“Two are better than one, because they have a good return for their labor: If either of them falls down, one can help the other up. ……….But pity anyone who falls and has no one to help them up. Though one may be overpowered, two can defend themselves.” Ecclesiastes 4:9-12.
The emphasis throughout both the New and Old Testament is that life is better lived in relationship with another. I came across the following quote that is attributed to C.S. Lewis:
“The safest road to hell is the gradual one . . . the gentle slope, soft underfoot, without sudden turnings, without milestones, without signposts. This is why it’s so dangerous to do life alone.”
A quote from a resident of a halfway house in Darien Connecticut put it this way:
“The mind alone is a bad neighborhood.”
A 2015 study done in the U.K. found that a majority of the men surveyed (51%) had two or fewer friends, and 15% had no friends. None. Nada. Zip. That’s hard to imagine. According to C.S. Lewis, they are leading a dangerous life. It’s so easy in life to do things solo – without any aid from our friends.
We live in community with one another – in fact, most of the New Testament deals with how our Christian life is to play out on the horizontal field with other people. Christianity is an individual decision, but it is also a team sport.
So, who is on your team? Do you have a friend – someone who knows you inside and out – the good, the bad, the ugly, including what your spiritual and thought life, and what junk you have in the trunk of your car (or “boot”, as it is called in other parts of the world)?
The British survey is sobering, but it really is even worse, because their definition of a “friend” really doesn’t go beyond an acquaintance with whom you share a common interest. That’s not the friend that will stick by you through thick and thin, and will help you up when you have failed or fallen down or had a serious setback of circumstances.
The passage from Ecclesiastes above is one of the many scriptures that follows the theme of what I call the “principle of the twos” in the Bible. Another one is found in Proverb 27:17: “Iron sharpens iron, and one person sharpens the wits of another.” I have met with two men weekly for the past 24 years. It is an intentional and covenantal relationship.
Over time, we have shared each others ups and downs, successes and failures, trials and tribulations, and rejoiced at each others accomplishments for the kingdom. It’s second nature to us to be transparent with our lives and challenges. I am really saddened how few other men have what we have experienced over a long time.
The majority of men I meet disregard the principle that life is best lived in community, unfortunately to their detriment.
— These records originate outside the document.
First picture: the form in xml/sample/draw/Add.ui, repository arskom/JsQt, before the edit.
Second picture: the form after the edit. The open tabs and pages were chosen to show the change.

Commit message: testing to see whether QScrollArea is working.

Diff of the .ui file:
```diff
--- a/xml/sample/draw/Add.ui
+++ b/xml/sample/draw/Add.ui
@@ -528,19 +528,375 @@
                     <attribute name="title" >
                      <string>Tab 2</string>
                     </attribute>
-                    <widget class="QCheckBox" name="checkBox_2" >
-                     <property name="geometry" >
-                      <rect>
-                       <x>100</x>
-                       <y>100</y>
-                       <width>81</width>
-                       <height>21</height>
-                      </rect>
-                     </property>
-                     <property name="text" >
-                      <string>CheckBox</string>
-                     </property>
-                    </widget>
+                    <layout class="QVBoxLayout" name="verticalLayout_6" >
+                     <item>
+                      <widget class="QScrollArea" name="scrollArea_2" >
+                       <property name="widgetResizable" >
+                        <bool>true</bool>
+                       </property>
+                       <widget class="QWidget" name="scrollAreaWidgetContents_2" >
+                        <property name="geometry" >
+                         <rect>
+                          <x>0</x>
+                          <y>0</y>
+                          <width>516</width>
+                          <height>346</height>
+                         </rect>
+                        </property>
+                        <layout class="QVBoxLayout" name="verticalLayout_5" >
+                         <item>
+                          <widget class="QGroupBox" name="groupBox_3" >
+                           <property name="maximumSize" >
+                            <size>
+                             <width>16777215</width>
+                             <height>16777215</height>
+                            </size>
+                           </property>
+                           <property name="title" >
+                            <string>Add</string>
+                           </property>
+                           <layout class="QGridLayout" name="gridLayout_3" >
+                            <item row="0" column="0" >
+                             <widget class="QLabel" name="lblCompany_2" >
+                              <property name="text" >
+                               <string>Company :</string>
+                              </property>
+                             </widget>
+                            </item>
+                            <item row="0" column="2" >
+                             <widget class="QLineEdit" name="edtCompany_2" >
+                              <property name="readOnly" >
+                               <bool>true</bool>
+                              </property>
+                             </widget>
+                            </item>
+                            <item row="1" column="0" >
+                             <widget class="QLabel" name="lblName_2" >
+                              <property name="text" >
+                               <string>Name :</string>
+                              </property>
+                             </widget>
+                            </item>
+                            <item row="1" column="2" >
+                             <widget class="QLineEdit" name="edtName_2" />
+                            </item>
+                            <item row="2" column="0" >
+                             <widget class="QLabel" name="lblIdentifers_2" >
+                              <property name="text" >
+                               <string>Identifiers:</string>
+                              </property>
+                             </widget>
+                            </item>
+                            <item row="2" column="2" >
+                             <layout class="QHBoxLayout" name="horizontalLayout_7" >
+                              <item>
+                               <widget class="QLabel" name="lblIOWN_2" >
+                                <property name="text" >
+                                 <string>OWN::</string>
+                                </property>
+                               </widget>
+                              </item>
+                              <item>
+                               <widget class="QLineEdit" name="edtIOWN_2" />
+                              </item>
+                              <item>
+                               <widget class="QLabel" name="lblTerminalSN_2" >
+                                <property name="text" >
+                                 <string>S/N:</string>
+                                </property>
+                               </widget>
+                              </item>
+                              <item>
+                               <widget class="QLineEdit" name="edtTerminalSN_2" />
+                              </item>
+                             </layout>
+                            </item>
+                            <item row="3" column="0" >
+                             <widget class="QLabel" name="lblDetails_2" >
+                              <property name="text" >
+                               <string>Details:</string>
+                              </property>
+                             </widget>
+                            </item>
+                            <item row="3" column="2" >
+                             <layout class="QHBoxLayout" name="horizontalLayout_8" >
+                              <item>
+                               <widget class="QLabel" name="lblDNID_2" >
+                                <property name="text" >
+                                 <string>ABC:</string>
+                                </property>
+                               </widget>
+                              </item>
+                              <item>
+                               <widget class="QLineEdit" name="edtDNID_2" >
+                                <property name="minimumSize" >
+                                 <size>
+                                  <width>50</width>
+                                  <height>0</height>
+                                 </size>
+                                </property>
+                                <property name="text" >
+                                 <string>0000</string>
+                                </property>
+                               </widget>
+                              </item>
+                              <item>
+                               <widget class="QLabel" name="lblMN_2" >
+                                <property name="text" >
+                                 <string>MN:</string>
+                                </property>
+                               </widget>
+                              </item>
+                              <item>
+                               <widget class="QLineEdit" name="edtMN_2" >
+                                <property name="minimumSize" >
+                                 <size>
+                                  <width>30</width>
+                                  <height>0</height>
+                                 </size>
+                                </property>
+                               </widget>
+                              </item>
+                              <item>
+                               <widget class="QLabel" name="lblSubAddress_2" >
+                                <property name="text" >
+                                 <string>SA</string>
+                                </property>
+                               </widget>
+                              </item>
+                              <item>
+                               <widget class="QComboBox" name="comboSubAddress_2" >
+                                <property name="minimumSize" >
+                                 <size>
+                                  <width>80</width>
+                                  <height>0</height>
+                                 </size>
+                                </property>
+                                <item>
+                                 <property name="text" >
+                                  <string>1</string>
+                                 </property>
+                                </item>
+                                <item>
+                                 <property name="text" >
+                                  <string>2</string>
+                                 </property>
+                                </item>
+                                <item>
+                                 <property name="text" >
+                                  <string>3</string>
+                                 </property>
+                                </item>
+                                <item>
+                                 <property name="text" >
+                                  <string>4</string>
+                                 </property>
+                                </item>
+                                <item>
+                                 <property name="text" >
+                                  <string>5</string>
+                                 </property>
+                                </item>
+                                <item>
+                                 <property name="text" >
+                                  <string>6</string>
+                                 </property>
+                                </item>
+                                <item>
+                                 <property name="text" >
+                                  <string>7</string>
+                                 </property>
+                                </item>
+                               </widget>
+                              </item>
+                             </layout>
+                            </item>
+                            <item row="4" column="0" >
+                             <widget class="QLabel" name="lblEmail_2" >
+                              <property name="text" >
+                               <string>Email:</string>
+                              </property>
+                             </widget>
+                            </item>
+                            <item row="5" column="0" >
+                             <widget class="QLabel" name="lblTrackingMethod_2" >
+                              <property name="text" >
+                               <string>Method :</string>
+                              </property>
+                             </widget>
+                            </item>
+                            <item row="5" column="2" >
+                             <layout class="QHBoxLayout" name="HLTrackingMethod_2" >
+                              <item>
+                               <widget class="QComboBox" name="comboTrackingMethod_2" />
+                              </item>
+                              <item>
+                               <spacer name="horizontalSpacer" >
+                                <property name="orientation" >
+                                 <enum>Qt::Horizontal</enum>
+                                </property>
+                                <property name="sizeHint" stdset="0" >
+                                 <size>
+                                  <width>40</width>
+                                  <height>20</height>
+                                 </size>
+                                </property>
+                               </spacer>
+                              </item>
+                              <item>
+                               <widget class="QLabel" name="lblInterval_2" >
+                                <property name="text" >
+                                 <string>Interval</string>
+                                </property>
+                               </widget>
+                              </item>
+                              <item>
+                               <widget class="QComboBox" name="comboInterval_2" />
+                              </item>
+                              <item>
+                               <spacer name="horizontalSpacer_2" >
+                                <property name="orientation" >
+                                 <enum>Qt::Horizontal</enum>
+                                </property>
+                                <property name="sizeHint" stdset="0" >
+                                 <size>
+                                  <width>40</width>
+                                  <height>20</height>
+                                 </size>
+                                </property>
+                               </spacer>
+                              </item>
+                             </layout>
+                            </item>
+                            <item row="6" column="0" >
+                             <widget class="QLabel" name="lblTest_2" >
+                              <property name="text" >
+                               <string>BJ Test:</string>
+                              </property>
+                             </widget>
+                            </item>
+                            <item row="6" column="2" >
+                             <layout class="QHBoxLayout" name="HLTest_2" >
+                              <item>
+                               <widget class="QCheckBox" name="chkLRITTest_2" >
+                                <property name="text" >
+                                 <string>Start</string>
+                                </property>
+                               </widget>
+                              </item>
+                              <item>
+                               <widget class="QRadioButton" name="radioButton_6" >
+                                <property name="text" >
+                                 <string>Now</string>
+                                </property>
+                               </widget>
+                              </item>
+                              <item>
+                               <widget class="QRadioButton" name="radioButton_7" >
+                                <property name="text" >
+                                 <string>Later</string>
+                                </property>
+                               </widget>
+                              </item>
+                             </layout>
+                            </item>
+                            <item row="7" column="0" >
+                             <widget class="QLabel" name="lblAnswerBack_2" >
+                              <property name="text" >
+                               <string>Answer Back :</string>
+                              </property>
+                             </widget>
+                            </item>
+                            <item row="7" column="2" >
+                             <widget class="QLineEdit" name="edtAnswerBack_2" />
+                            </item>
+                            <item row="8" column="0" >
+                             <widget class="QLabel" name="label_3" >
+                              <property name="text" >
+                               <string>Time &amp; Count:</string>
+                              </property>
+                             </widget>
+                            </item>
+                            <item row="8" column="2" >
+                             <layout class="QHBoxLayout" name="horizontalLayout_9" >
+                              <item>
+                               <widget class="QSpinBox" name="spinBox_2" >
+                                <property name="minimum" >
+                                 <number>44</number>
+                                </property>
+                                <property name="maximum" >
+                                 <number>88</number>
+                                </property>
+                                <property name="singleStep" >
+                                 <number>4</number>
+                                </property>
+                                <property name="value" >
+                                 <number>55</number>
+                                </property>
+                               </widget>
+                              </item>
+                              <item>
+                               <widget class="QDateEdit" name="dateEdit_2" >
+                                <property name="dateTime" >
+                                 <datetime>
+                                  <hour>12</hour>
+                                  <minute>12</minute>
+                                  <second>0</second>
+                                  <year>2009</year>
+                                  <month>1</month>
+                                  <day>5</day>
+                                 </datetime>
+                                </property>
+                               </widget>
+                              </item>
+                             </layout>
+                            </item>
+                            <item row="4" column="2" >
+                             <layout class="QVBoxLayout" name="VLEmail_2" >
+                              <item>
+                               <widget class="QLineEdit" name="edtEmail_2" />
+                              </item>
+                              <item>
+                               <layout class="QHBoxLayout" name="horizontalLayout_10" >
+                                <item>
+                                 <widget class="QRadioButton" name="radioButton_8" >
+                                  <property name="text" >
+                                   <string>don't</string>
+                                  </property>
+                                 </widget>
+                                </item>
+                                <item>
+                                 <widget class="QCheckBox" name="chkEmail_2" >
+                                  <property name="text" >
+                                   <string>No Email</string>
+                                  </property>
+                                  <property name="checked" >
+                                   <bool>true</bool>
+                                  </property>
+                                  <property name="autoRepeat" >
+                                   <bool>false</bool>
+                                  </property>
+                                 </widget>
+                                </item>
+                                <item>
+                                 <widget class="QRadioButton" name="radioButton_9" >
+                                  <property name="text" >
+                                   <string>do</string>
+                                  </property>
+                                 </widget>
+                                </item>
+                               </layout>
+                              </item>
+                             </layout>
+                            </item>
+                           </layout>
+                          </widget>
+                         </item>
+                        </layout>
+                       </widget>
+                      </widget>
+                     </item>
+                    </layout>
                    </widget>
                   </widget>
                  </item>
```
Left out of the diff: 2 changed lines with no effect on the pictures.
As the title says, “We is better than Me”. Pastors are often the biggest offenders and yet the most vulnerable. They put moats around their lives and become insulated from others because of their position.
But that’s not how Jesus modeled it when he sent out the seventy-two disciples in Luke 10. He sent them out two by two with a reason. This was their first “road trip”. Had I been advising Jesus, I would have suggested that it might make strategic sense to send them out individually because they would have covered more territory.
But Jesus had more wisdom than me, knowing full well that sending them in twos was more important than getting more geographical coverage.
I have long been known as an advocate of having someone else in your life (other than your spouse) to whom you can confide in and be accountable to. The evil one doesn’t attack us in groups: he isolates us and takes us down when we are alone. Satan doesn’t influence a group to go out and collectively commit adultery. It happens when we are isolated.
If you don’t have one or more close friends that you can be transparent with, you risk violating the biblical principle of the twos, and as C.S. Lewis suggests, you are in danger. I encourage you to find one today.